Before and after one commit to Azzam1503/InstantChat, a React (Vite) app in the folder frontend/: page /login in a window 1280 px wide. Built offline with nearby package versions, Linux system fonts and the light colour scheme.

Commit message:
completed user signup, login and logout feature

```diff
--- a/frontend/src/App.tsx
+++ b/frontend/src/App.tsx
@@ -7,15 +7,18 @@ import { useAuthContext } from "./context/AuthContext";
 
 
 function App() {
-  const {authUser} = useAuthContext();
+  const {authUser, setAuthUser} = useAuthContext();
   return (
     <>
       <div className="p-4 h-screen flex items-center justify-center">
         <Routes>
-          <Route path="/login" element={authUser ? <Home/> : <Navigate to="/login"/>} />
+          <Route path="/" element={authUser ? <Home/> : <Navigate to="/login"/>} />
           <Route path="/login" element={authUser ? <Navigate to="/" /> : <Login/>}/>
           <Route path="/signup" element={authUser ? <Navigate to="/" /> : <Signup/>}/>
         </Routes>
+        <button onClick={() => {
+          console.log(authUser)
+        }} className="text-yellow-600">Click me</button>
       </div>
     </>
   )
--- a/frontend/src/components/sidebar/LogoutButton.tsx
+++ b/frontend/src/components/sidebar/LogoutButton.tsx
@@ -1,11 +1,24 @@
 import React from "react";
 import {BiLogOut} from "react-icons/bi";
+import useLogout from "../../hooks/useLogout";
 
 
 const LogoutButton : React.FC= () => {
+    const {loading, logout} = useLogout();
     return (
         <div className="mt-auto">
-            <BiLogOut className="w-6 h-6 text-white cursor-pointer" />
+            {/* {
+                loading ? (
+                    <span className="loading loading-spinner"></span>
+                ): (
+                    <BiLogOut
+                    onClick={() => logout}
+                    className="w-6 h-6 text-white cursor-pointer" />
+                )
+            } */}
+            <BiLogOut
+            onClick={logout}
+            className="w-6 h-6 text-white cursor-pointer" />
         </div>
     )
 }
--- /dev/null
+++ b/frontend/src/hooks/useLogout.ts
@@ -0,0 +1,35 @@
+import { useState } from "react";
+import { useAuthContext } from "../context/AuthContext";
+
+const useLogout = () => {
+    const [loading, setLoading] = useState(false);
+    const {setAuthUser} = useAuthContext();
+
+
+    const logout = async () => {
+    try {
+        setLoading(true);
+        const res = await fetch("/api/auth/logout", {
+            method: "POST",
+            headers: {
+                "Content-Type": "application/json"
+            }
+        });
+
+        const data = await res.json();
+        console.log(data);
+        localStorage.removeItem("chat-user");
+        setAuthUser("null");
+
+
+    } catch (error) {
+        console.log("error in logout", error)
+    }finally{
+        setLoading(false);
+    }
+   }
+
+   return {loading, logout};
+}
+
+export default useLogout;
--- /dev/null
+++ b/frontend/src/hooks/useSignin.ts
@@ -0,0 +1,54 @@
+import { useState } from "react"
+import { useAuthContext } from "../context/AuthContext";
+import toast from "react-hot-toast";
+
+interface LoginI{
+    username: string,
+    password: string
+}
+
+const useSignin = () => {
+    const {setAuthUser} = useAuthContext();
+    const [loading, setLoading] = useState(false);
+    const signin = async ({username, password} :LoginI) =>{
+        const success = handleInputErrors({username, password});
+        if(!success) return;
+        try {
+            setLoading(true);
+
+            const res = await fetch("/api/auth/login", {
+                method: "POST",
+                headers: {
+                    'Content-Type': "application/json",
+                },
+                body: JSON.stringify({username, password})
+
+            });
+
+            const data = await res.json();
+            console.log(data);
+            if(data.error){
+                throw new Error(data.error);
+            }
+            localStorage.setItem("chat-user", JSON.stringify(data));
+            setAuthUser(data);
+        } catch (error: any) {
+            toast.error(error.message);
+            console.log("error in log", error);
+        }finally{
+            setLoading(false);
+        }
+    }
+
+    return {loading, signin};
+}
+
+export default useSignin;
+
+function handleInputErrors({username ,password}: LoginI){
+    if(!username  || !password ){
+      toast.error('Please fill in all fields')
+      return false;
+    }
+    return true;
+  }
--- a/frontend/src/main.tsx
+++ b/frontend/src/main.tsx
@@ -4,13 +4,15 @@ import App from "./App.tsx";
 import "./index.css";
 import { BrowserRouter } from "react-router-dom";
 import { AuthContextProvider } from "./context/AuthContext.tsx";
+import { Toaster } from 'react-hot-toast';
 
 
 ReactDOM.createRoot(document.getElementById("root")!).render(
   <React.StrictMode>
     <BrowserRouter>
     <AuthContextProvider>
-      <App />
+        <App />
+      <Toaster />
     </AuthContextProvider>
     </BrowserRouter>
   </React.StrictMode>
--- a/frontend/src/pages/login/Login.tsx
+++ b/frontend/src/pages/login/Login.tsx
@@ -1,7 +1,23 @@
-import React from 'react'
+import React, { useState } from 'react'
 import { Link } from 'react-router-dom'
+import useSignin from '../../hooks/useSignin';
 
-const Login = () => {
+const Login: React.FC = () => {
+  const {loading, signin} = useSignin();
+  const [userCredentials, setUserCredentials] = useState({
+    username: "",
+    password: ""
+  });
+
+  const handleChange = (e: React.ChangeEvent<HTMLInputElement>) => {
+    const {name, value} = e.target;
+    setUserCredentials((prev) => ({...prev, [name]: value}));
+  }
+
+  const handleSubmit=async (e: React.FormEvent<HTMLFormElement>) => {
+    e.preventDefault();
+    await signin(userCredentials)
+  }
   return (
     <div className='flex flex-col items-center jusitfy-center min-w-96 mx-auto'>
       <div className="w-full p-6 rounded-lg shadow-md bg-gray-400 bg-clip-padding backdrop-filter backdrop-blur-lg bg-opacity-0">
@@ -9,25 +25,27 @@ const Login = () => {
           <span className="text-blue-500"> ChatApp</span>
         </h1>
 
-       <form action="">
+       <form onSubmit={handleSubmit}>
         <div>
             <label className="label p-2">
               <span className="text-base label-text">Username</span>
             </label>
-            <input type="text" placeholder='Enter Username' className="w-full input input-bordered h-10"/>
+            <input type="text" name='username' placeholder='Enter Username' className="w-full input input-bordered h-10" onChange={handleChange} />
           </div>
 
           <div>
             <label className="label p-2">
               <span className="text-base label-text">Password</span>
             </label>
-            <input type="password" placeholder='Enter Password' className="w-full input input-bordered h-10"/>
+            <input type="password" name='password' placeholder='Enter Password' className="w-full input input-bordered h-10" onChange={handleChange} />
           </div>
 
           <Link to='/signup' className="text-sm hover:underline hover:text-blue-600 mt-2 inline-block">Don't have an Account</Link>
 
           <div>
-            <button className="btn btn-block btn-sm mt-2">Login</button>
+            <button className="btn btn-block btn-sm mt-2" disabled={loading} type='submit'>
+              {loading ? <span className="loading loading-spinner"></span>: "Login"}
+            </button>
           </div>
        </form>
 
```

**Problem to work on**
Each entry must be retyped exactly as it was written above.

**Exercise solution**
Before and after one commit to Azzam1503/InstantChat, a React (Vite) app in the folder frontend/: page /login in a window 1280 px wide. Built offline with nearby package versions, Linux system fonts and the light colour scheme.

Commit message:
completed user signup, login and logout feature

```diff
--- a/frontend/src/App.tsx
+++ b/frontend/src/App.tsx
@@ -7,15 +7,18 @@ import { useAuthContext } from "./context/AuthContext";
 
 
 function App() {
-  const {authUser} = useAuthContext();
+  const {authUser, setAuthUser} = useAuthContext();
   return (
     <>
       <div className="p-4 h-screen flex items-center justify-center">
         <Routes>
-          <Route path="/login" element={authUser ? <Home/> : <Navigate to="/login"/>} />
+          <Route path="/" element={authUser ? <Home/> : <Navigate to="/login"/>} />
           <Route path="/login" element={authUser ? <Navigate to="/" /> : <Login/>}/>
           <Route path="/signup" element={authUser ? <Navigate to="/" /> : <Signup/>}/>
         </Routes>
+        <button onClick={() => {
+          console.log(authUser)
+        }} className="text-yellow-600">Click me</button>
       </div>
     </>
   )
--- a/frontend/src/components/sidebar/LogoutButton.tsx
+++ b/frontend/src/components/sidebar/LogoutButton.tsx
@@ -1,11 +1,24 @@
 import React from "react";
 import {BiLogOut} from "react-icons/bi";
+import useLogout from "../../hooks/useLogout";
 
 
 const LogoutButton : React.FC= () => {
+    const {loading, logout} = useLogout();
     return (
         <div className="mt-auto">
-            <BiLogOut className="w-6 h-6 text-white cursor-pointer" />
+            {/* {
+                loading ? (
+                    <span className="loading loading-spinner"></span>
+                ): (
+                    <BiLogOut
+                    onClick={() => logout}
+                    className="w-6 h-6 text-white cursor-pointer" />
+                )
+            } */}
+            <BiLogOut
+            onClick={logout}
+            className="w-6 h-6 text-white cursor-pointer" />
         </div>
     )
 }
--- /dev/null
+++ b/frontend/src/hooks/useLogout.ts
@@ -0,0 +1,35 @@
+import { useState } from "react";
+import { useAuthContext } from "../context/AuthContext";
+
+const useLogout = () => {
+    const [loading, setLoading] = useState(false);
+    const {setAuthUser} = useAuthContext();
+
+
+    const logout = async () => {
+    try {
+        setLoading(true);
+        const res = await fetch("/api/auth/logout", {
+            method: "POST",
+            headers: {
+                "Content-Type": "application/json"
+            }
+        });
+
+        const data = await res.json();
+        console.log(data);
+        localStorage.removeItem("chat-user");
+        setAuthUser("null");
+
+
+    } catch (error) {
+        console.log("error in logout", error)
+    }finally{
+        setLoading(false);
+    }
+   }
+
+   return {loading, logout};
+}
+
+export default useLogout;
--- /dev/null
+++ b/frontend/src/hooks/useSignin.ts
@@ -0,0 +1,54 @@
+import { useState } from "react"
+import { useAuthContext } from "../context/AuthContext";
+import toast from "react-hot-toast";
+
+interface LoginI{
+    username: string,
+    password: string
+}
+
+const useSignin = () => {
+    const {setAuthUser} = useAuthContext();
+    const [loading, setLoading] = useState(false);
+    const signin = async ({username, password} :LoginI) =>{
+        const success = handleInputErrors({username, password});
+        if(!success) return;
+        try {
+            setLoading(true);
+
+            const res = await fetch("/api/auth/login", {
+                method: "POST",
+                headers: {
+                    'Content-Type': "application/json",
+                },
+                body: JSON.stringify({username, password})
+
+            });
+
+            const data = await res.json();
+            console.log(data);
+            if(data.error){
+                throw new Error(data.error);
+            }
+            localStorage.setItem("chat-user", JSON.stringify(data));
+            setAuthUser(data);
+        } catch (error: any) {
+            toast.error(error.message);
+            console.log("error in log", error);
+        }finally{
+            setLoading(false);
+        }
+    }
+
+    return {loading, signin};
+}
+
+export default useSignin;
+
+function handleInputErrors({username ,password}: LoginI){
+    if(!username  || !password ){
+      toast.error('Please fill in all fields')
+      return false;
+    }
+    return true;
+  }
--- a/frontend/src/main.tsx
+++ b/frontend/src/main.tsx
@@ -4,13 +4,15 @@ import App from "./App.tsx";
 import "./index.css";
 import { BrowserRouter } from "react-router-dom";
 import { AuthContextProvider } from "./context/AuthContext.tsx";
+import { Toaster } from 'react-hot-toast';
 
 
 ReactDOM.createRoot(document.getElementById("root")!).render(
   <React.StrictMode>
     <BrowserRouter>
     <AuthContextProvider>
-      <App />
+        <App />
+      <Toaster />
     </AuthContextProvider>
     </BrowserRouter>
   </React.StrictMode>
--- a/frontend/src/pages/login/Login.tsx
+++ b/frontend/src/pages/login/Login.tsx
@@ -1,7 +1,23 @@
-import React from 'react'
+import React, { useState } from 'react'
 import { Link } from 'react-router-dom'
+import useSignin from '../../hooks/useSignin';
 
-const Login = () => {
+const Login: React.FC = () => {
+  const {loading, signin} = useSignin();
+  const [userCredentials, setUserCredentials] = useState({
+    username: "",
+    password: ""
+  });
+
+  const handleChange = (e: React.ChangeEvent<HTMLInputElement>) => {
+    const {name, value} = e.target;
+    setUserCredentials((prev) => ({...prev, [name]: value}));
+  }
+
+  const handleSubmit=async (e: React.FormEvent<HTMLFormElement>) => {
+    e.preventDefault();
+    await signin(userCredentials)
+  }
   return (
     <div className='flex flex-col items-center jusitfy-center min-w-96 mx-auto'>
       <div className="w-full p-6 rounded-lg shadow-md bg-gray-400 bg-clip-padding backdrop-filter backdrop-blur-lg bg-opacity-0">
@@ -9,25 +25,27 @@ const Login = () => {
           <span className="text-blue-500"> ChatApp</span>
         </h1>
 
-       <form action="">
+       <form onSubmit={handleSubmit}>
         <div>
             <label className="label p-2">
               <span className="text-base label-text">Username</span>
             </label>
-            <input type="text" placeholder='Enter Username' className="w-full input input-bordered h-10"/>
+            <input type="text" name='username' placeholder='Enter Username' className="w-full input input-bordered h-10" onChange={handleChange} />
           </div>
 
           <div>
             <label className="label p-2">
               <span className="text-base label-text">Password</span>
             </label>
-            <input type="password" placeholder='Enter Password' className="w-full input input-bordered h-10"/>
+            <input type="password" name='password' placeholder='Enter Password' className="w-full input input-bordered h-10" onChange={handleChange} />
           </div>
 
           <Link to='/signup' className="text-sm hover:underline hover:text-blue-600 mt-2 inline-block">Don't have an Account</Link>
 
           <div>
-            <button className="btn btn-block btn-sm mt-2">Login</button>
+            <button className="btn btn-block btn-sm mt-2" disabled={loading} type='submit'>
+              {loading ? <span className="loading loading-spinner"></span>: "Login"}
+            </button>
           </div>
        </form>
 
```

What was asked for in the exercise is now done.